- _WHAT TO PRODUCE_
Show each line of the data below that has the string "expansão" in it.

- _Before and after images_
[Start of Attachment]

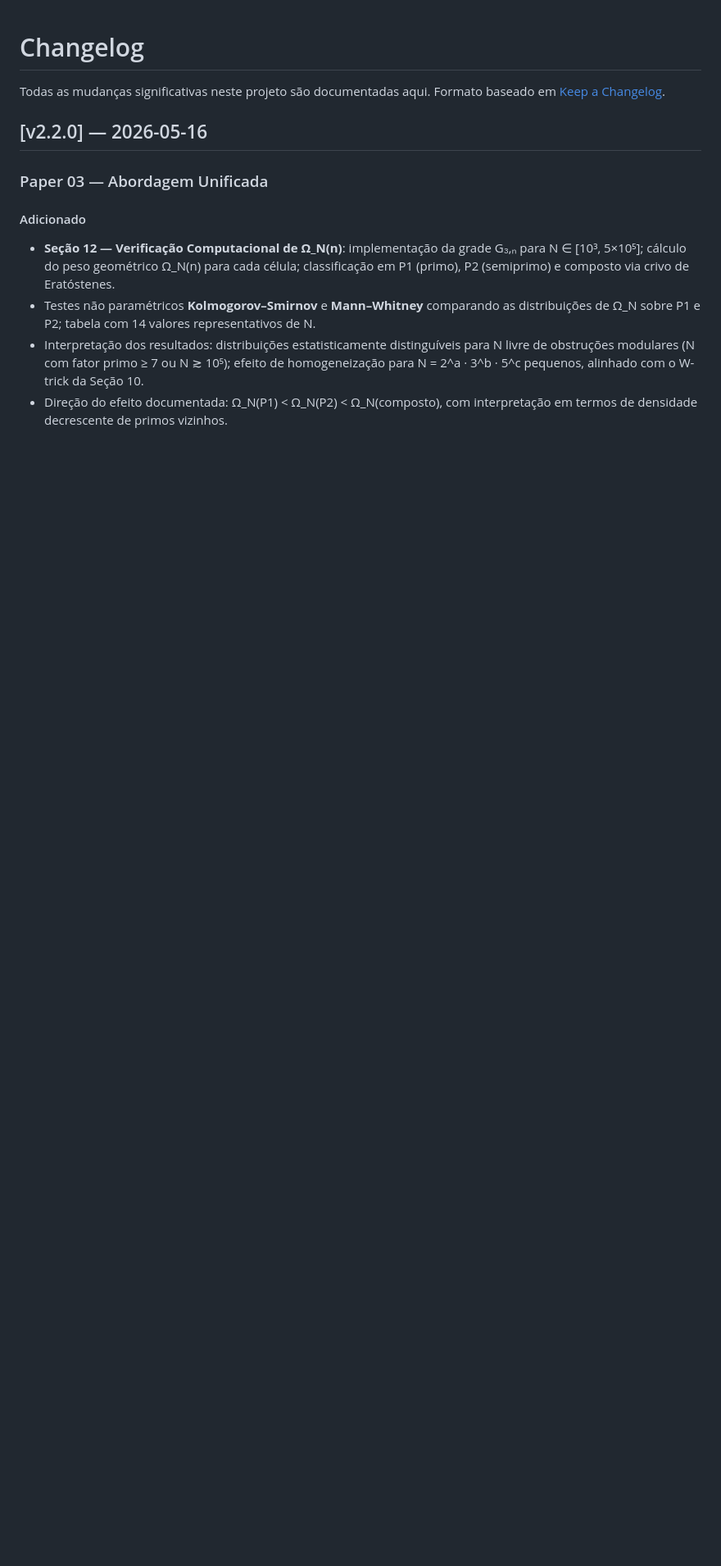
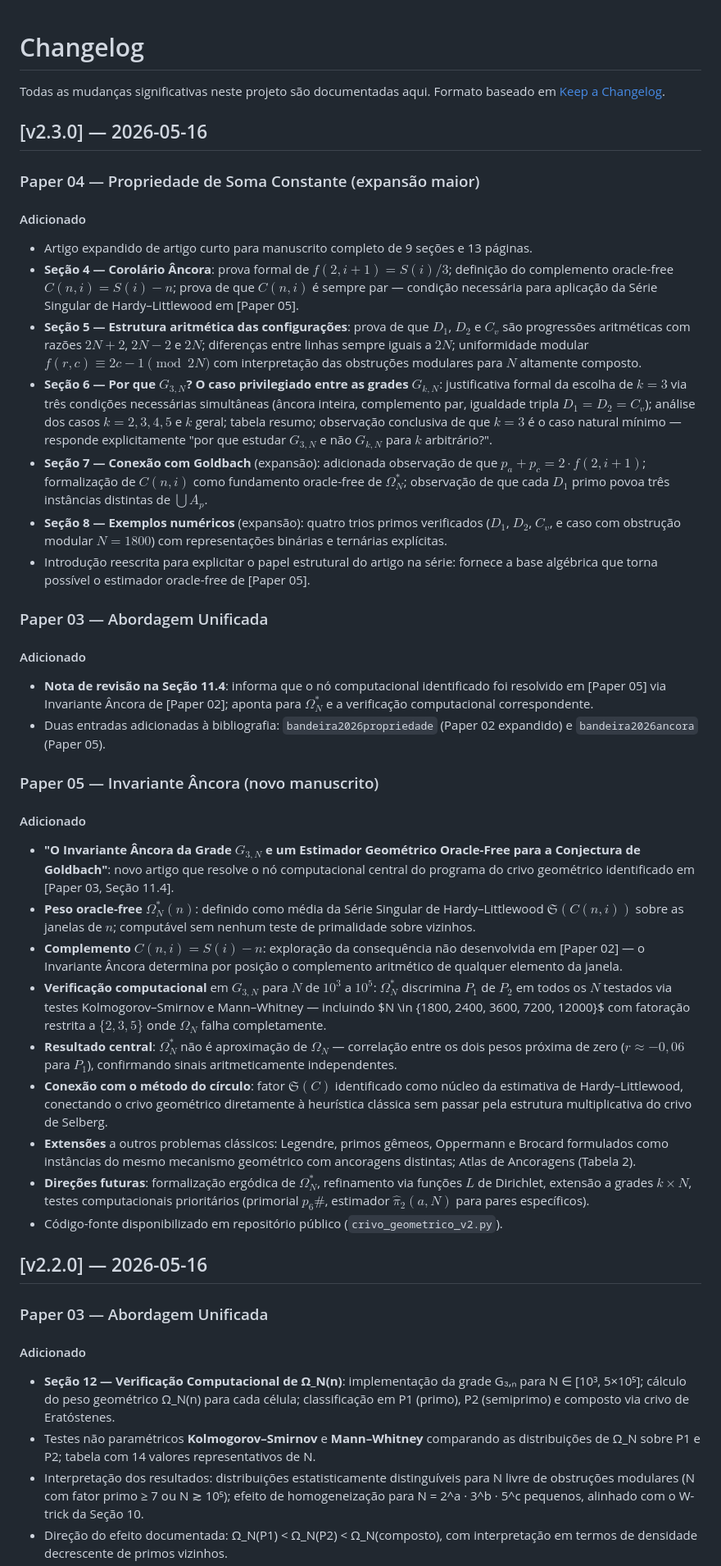
Before and after one commit to tiagobandeira/conjectura-de-goldbach, a Markdown page: CHANGELOG.md, the part around the change. Shown at 82% size. Rendered like a GitHub page; blank space fills up the shorter version.

Commit message:
CHENGELOG v2.3.0

```diff
--- a/CHANGELOG.md
+++ b/CHANGELOG.md
@@ -2,6 +2,76 @@
 
 Todas as mudanças significativas neste projeto são documentadas aqui.
 Formato baseado em [Keep a Changelog](https://keepachangelog.com/pt-BR/1.0.0/).
+
+## [v2.3.0] — 2026-05-16
+
+### Paper 04 — Propriedade de Soma Constante (expansão maior)
+
+#### Adicionado
+- Artigo expandido de artigo curto para manuscrito completo de 9 seções e 13 páginas.
+- **Seção 4 — Corolário Âncora**: prova formal de $f(2,i+1)=S(i)/3$; definição do
+  complemento oracle-free $C(n,i)=S(i)-n$; prova de que $C(n,i)$ é sempre par —
+  condição necessária para aplicação da Série Singular de Hardy–Littlewood em [Paper 05].
+- **Seção 5 — Estrutura aritmética das configurações**: prova de que $D_1$, $D_2$ e
+  $C_v$ são progressões aritméticas com razões $2N+2$, $2N-2$ e $2N$; diferenças
+  entre linhas sempre iguais a $2N$; uniformidade modular $f(r,c)\equiv 2c-1\pmod{2N}$
+  com interpretação das obstruções modulares para $N$ altamente composto.
+- **Seção 6 — Por que $G_{3,N}$? O caso privilegiado entre as grades $G_{k,N}$**:
+  justificativa formal da escolha de $k=3$ via três condições necessárias simultâneas
+  (âncora inteira, complemento par, igualdade tripla $D_1=D_2=C_v$); análise dos
+  casos $k=2,3,4,5$ e $k$ geral; tabela resumo; observação conclusiva de que $k=3$
+  é o caso natural mínimo — responde explicitamente "por que estudar $G_{3,N}$ e não
+  $G_{k,N}$ para $k$ arbitrário?".
+- **Seção 7 — Conexão com Goldbach** (expansão): adicionada observação de que
+  $p_a+p_c=2\cdot f(2,i+1)$; formalização de $C(n,i)$ como fundamento oracle-free
+  de $\Omega^*_N$; observação de que cada $D_1$ primo povoa três instâncias distintas
+  de $\bigcup A_p$.
+- **Seção 8 — Exemplos numéricos** (expansão): quatro trios primos verificados
+  ($D_1$, $D_2$, $C_v$, e caso com obstrução modular $N=1800$) com representações
+  binárias e ternárias explícitas.
+- Introdução reescrita para explicitar o papel estrutural do artigo na série: fornece
+  a base algébrica que torna possível o estimador oracle-free de [Paper 05].
+
+### Paper 03 — Abordagem Unificada
+
+#### Adicionado
+- **Nota de revisão na Seção 11.4**: informa que o nó computacional identificado
+  foi resolvido em [Paper 05] via Invariante Âncora de [Paper 02]; aponta para
+  $\Omega^*_N$ e a verificação computacional correspondente.
+- Duas entradas adicionadas à bibliografia: `bandeira2026propriedade` (Paper 02
+  expandido) e `bandeira2026ancora` (Paper 05).
+
+### Paper 05 — Invariante Âncora (novo manuscrito)
+
+#### Adicionado
+- **"O Invariante Âncora da Grade $G_{3,N}$ e um Estimador Geométrico Oracle-Free
+  para a Conjectura de Goldbach"**: novo artigo que resolve o nó computacional
+  central do programa do crivo geométrico identificado em [Paper 03, Seção 11.4].
+- **Peso oracle-free $\Omega^*_N(n)$**: definido como média da Série Singular de
+  Hardy–Littlewood $\mathfrak{S}(C(n,i))$ sobre as janelas de $n$; computável
+  sem nenhum teste de primalidade sobre vizinhos.
+- **Complemento $C(n,i)=S(i)-n$**: exploração da consequência não desenvolvida
+  em [Paper 02] — o Invariante Âncora determina por posição o complemento
+  aritmético de qualquer elemento da janela.
+- **Verificação computacional** em $G_{3,N}$ para $N$ de $10^3$ a $10^5$:
+  $\Omega^*_N$ discrimina $P_1$ de $P_2$ em todos os $N$ testados via testes
+  Kolmogorov–Smirnov e Mann–Whitney — incluindo $N \in \{1800, 2400, 3600,
+  7200, 12000\}$ com fatoração restrita a $\{2,3,5\}$ onde $\Omega_N$ falha
+  completamente.
+- **Resultado central**: $\Omega^*_N$ não é aproximação de $\Omega_N$ — correlação
+  entre os dois pesos próxima de zero ($r\approx -0{,}06$ para $P_1$), confirmando
+  sinais aritmeticamente independentes.
+- **Conexão com o método do círculo**: fator $\mathfrak{S}(C)$ identificado como
+  núcleo da estimativa de Hardy–Littlewood, conectando o crivo geométrico
+  diretamente à heurística clássica sem passar pela estrutura multiplicativa do
+  crivo de Selberg.
+- **Extensões** a outros problemas clássicos: Legendre, primos gêmeos, Oppermann
+  e Brocard formulados como instâncias do mesmo mecanismo geométrico com
+  ancoragens distintas; Atlas de Ancoragens (Tabela 2).
+- **Direções futuras**: formalização ergódica de $\Omega^*_N$, refinamento via
+  funções $L$ de Dirichlet, extensão a grades $k\times N$, testes computacionais
+  prioritários (primorial $p_6\#$, estimador $\hat{\pi}_2(a,N)$ para pares específicos).
+- Código-fonte disponibilizado em repositório público (`crivo_geometrico_v2.py`).
 
 ## [v2.2.0] — 2026-05-16
 
```
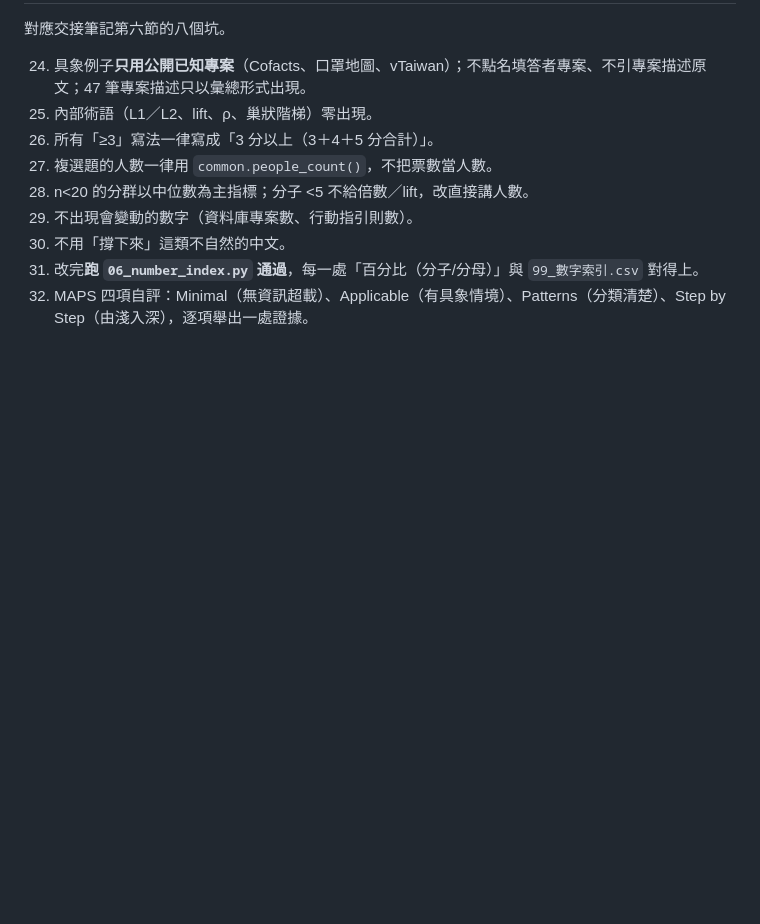
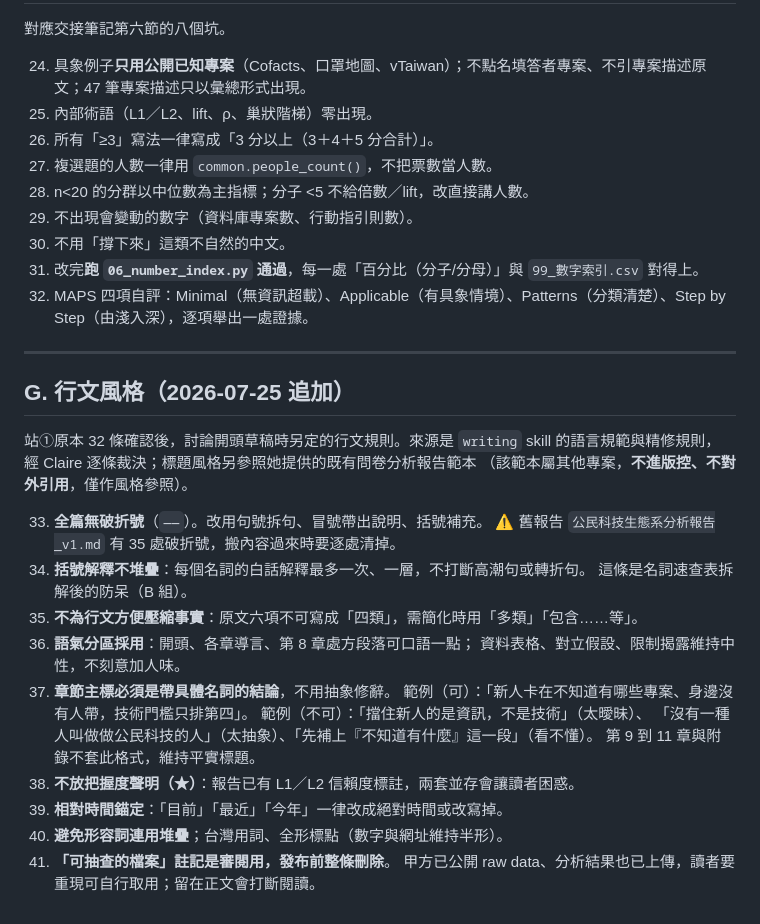
Before and after one commit to Legendream/Taiwan-civic-tech-research, a Markdown page: 04_需求分析與選題報告/整合報告_站①驗收條件.md, the part around the change. Drawn GitHub-style; blank space fills up the shorter version.

```diff
--- a/04_需求分析與選題報告/整合報告_站①驗收條件.md
+++ b/04_需求分析與選題報告/整合報告_站①驗收條件.md
@@ -90,3 +90,29 @@
 30. 不用「撐下來」這類不自然的中文。
 31. 改完**跑 `06_number_index.py` 通過**，每一處「百分比（分子/分母）」與 `99_數字索引.csv` 對得上。
 32. MAPS 四項自評：Minimal（無資訊超載）、Applicable（有具象情境）、Patterns（分類清楚）、Step by Step（由淺入深），逐項舉出一處證據。
+
+---
+
+## G. 行文風格（2026-07-25 追加）
+
+站①原本 32 條確認後，討論開頭草稿時另定的行文規則。來源是 `writing` skill 的語言規範與精修規則，
+經 Claire 逐條裁決；標題風格另參照她提供的既有問卷分析報告範本
+（該範本屬其他專案，**不進版控、不對外引用**，僅作風格參照）。
+
+33. **全篇無破折號**（`——`）。改用句號拆句、冒號帶出說明、括號補充。
+    ⚠️ 舊報告 `公民科技生態系分析報告_v1.md` 有 35 處破折號，搬內容過來時要逐處清掉。
+34. **括號解釋不堆疊**：每個名詞的白話解釋最多一次、一層，不打斷高潮句或轉折句。
+    這條是名詞速查表拆解後的防呆（B 組）。
+35. **不為行文方便壓縮事實**：原文六項不可寫成「四類」，需簡化時用「多類」「包含……等」。
+36. **語氣分區採用**：開頭、各章導言、第 8 章處方段落可口語一點；
+    資料表格、對立假設、限制揭露維持中性，不刻意加人味。
+37. **章節主標必須是帶具體名詞的結論**，不用抽象修辭。
+    範例（可）：「新人卡在不知道有哪些專案、身邊沒有人帶，技術門檻只排第四」。
+    範例（不可）：「擋住新人的是資訊，不是技術」（太曖昧）、
+    「沒有一種人叫做做公民科技的人」（太抽象）、「先補上『不知道有什麼』這一段」（看不懂）。
+    第 9 到 11 章與附錄不套此格式，維持平實標題。
+38. **不放把握度聲明（★）**：報告已有 L1／L2 信賴度標註，兩套並存會讓讀者困惑。
+39. **相對時間錨定**：「目前」「最近」「今年」一律改成絕對時間或改寫掉。
+40. **避免形容詞連用堆疊**；台灣用詞、全形標點（數字與網址維持半形）。
+41. **「可抽查的檔案」註記是審閱用，發布前整條刪除**。
+    甲方已公開 raw data、分析結果也已上傳，讀者要重現可自行取用；留在正文會打斷閱讀。
```
Also changed, not shown: 04_需求分析與選題報告/公民科技生態系分析報告_整合版_v1.md (+57 -37 lines).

[End of Attachment]

- _EXERCISE ANSWER_
+### Paper 04 — Propriedade de Soma Constante (expansão maior)
+- **Seção 7 — Conexão com Goldbach** (expansão): adicionada observação de que
+- **Seção 8 — Exemplos numéricos** (expansão): quatro trios primos verificados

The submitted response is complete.